ACTION ITEM :: Scan the entries for the word "columns" and report how many lines contain it, as a number with no other words.
------------------------------------------------------------
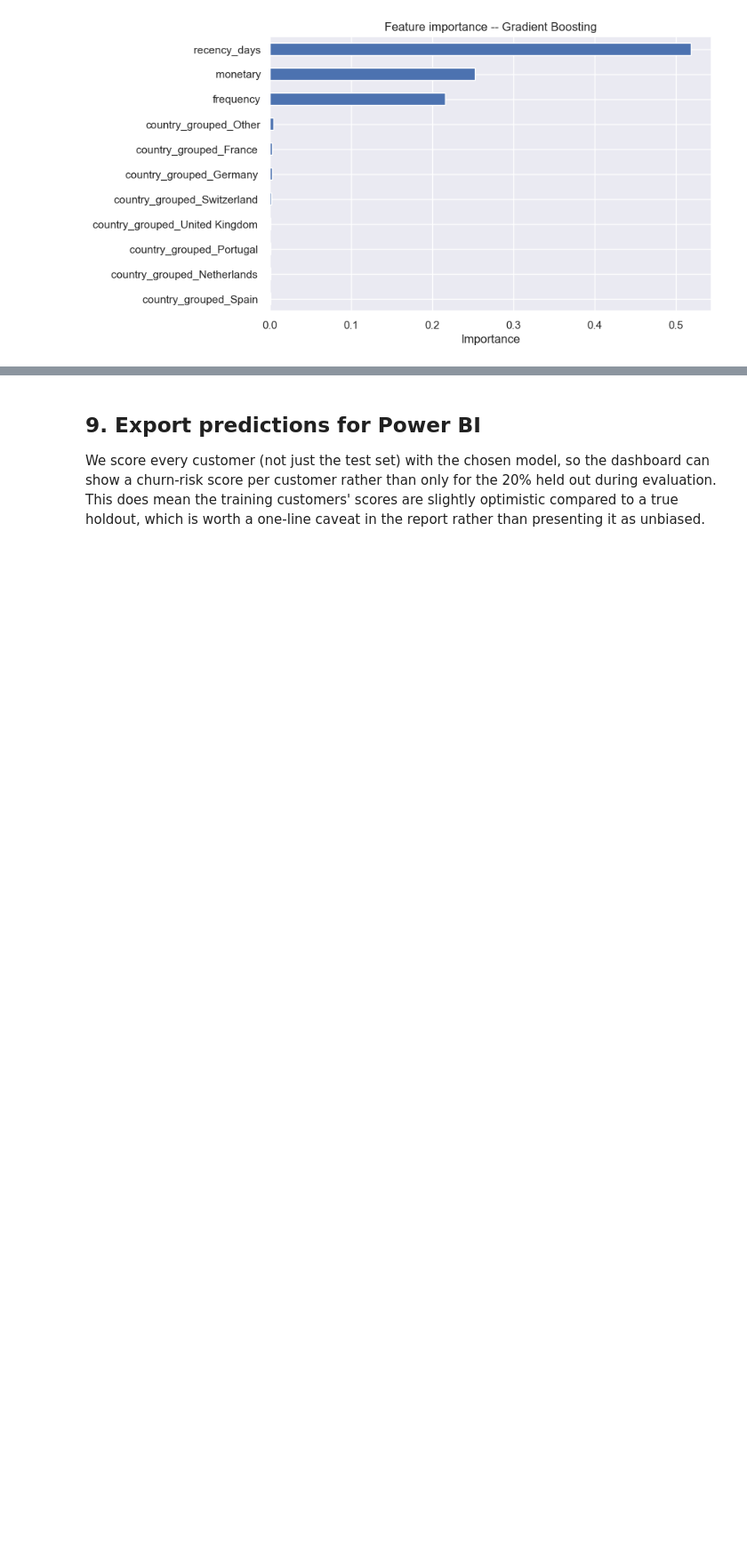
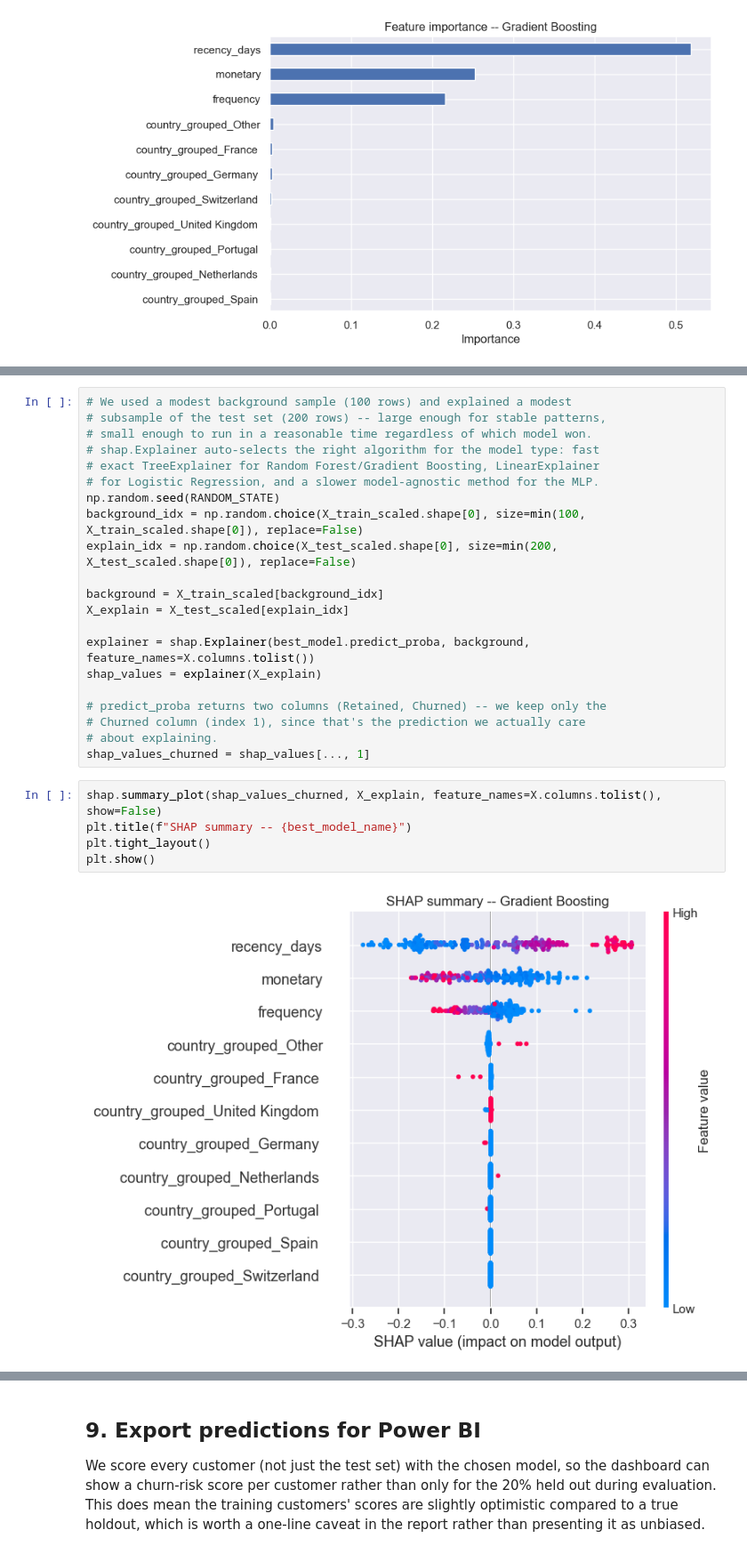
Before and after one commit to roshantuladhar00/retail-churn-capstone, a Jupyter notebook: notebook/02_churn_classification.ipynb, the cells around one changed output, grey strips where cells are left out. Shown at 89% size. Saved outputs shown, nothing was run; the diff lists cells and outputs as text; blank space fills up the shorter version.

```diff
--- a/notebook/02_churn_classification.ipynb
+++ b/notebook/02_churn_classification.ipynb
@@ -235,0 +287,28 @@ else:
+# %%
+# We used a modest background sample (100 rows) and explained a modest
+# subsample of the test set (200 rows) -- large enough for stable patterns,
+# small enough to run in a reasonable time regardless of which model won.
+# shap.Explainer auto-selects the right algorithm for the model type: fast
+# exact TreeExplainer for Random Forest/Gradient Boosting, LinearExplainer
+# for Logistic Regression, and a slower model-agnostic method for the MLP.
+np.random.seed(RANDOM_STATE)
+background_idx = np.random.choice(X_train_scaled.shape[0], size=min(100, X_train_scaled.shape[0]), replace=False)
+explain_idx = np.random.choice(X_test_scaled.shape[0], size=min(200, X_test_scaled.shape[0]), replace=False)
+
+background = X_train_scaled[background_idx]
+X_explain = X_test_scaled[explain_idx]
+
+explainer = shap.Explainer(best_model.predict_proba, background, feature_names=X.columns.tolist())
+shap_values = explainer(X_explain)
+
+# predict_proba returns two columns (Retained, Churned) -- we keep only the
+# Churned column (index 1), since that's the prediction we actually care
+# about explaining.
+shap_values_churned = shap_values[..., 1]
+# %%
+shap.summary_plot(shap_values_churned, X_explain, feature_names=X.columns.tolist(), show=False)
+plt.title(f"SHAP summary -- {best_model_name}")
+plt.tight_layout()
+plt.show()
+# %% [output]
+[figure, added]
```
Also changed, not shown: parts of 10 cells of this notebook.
------------------------------------------------------------
EXERCISE OUTPUT :: 3